To evaluate the performance of sound seed selection, the following variables and statistics were defined. Consider a case where Nget out of total N seeds will be selected. The total seeds are composed of NOK and NNG (= N − NOK) sound and unsound seeds, respectively. At this stage, two statistics, initial sound seed rate (SRinit) and recovery rate (RR), can be formulated as: (3) (4)
The recovered Nget seeds can also be divided into Nget|OK and Nget|NG (= Nget − Nget|OK) sound and unsound seeds, respectively. Then, three additional statistics, sound seed rate (SR), yield rate (of sound seeds) (YR), and total error rate (TER), which provide diagnostic measures of the seed selection performance, can be formulated as: (5) (6) (7)
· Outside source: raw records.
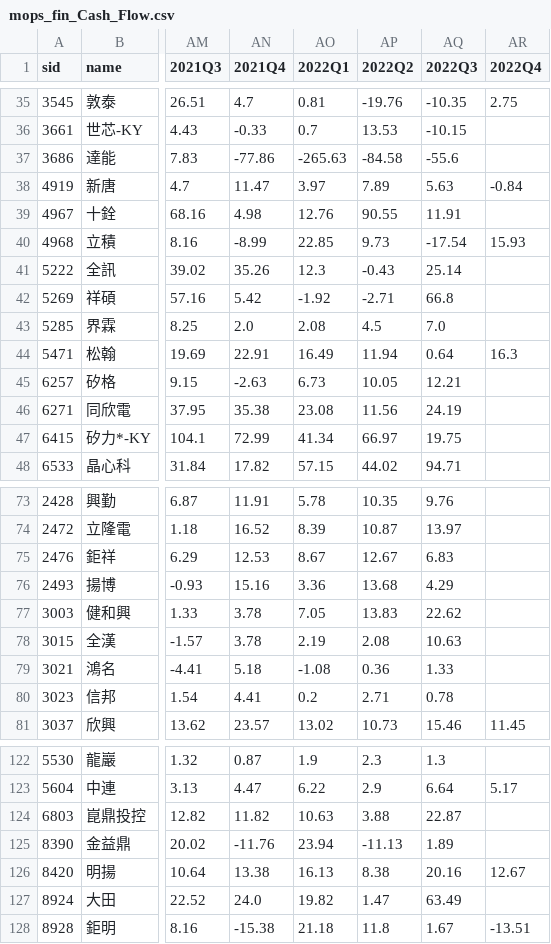
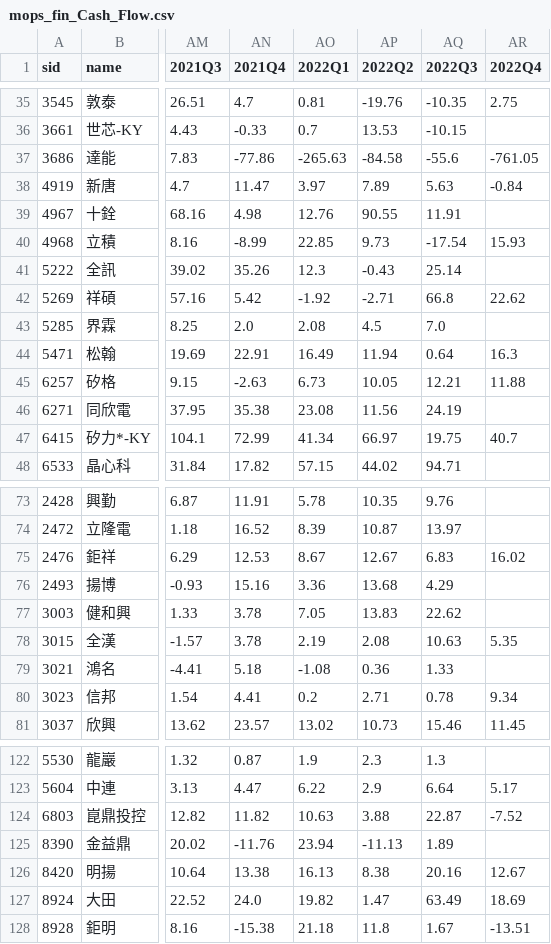
Before and after one commit to SSP6258/app_stock, a CSV file: mops_fin_Cash_Flow.csv, drawn as a sheet; only a part is shown, gaps mark what is left out; the diff covers the shown part only; the diff names each change by its address in the sheet, - before the commit and + after, or states it on an @@ line.

```diff
--- a/mops_fin_Cash_Flow.csv
+++ b/mops_fin_Cash_Flow.csv
-AR37 (2022Q4): (empty)
+AR37 (2022Q4): -761.05
-AR42 (2022Q4): (empty)
+AR42 (2022Q4): 22.62
-AR45 (2022Q4): (empty)
+AR45 (2022Q4): 11.88
-AR47 (2022Q4): (empty)
+AR47 (2022Q4): 40.7
-AR75 (2022Q4): (empty)
+AR75 (2022Q4): 16.02
-AR78 (2022Q4): (empty)
+AR78 (2022Q4): 5.35
-AR80 (2022Q4): (empty)
+AR80 (2022Q4): 9.34
-AR124 (2022Q4): (empty)
+AR124 (2022Q4): -7.52
-AR127 (2022Q4): (empty)
+AR127 (2022Q4): 18.69
```
Also changed, not shown: 15 edited cells elsewhere in this file, mops_fin_Debt_Ratio.csv, mops_fin_Operating_Margin.csv, 2 other files.
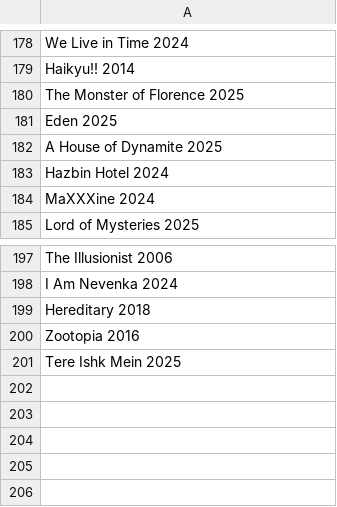
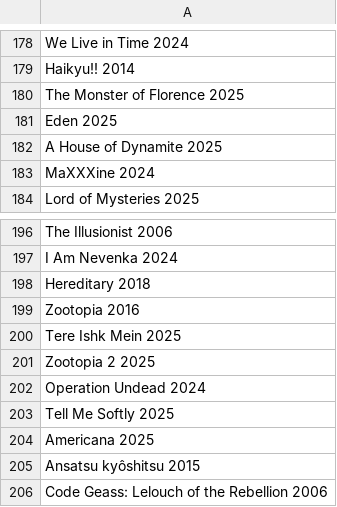
Before and after one commit to RohitSingh107/justwatch-spider, a CSV file: hindi_list.csv, drawn as a sheet; only a part is shown, gaps mark what is left out.

```diff
--- a/hindi_list.csv
+++ b/hindi_list.csv
@@ -182,3 +182,2 @@ Eden 2025
 A House of Dynamite 2025
-Hazbin Hotel 2024
 MaXXXine 2024
@@ -201 +200,7 @@ Zootopia 2016
 Tere Ishk Mein 2025
+Zootopia 2 2025
+Operation Undead 2024
+Tell Me Softly 2025
+Americana 2025
+Ansatsu kyôshitsu 2015
+Code Geass: Lelouch of the Rebellion 2006
```
Also changed, not shown: 8 other files.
The numerator of TER signifies the sum of the numbers of selected unsound and excluded sound seeds. In the single parameter method, Nget and Nget|OK, and thereby RR, SR, YR, and TER as well, behave as functions of maxSQI. Thus, the optimal value for this parameter can be searched for each seed lot from the correlation plots shown in Fig 6. For ideal selection, SR and YR should be maximized, or otherwise TER should be minimized. There is a constraint, however, that SR and YR cannot be maximized at the same time, because they have negative and positive correlations with maxSQI, respectively. In contrast, TER shows a downward convex curve with its minimum value being found within a definite value range of maxSQI. Thus, it is easier with TER to optimize maxSQI, unless there is a specific requirement for sound seed selection, such as maximization of either SR or YR is preferred.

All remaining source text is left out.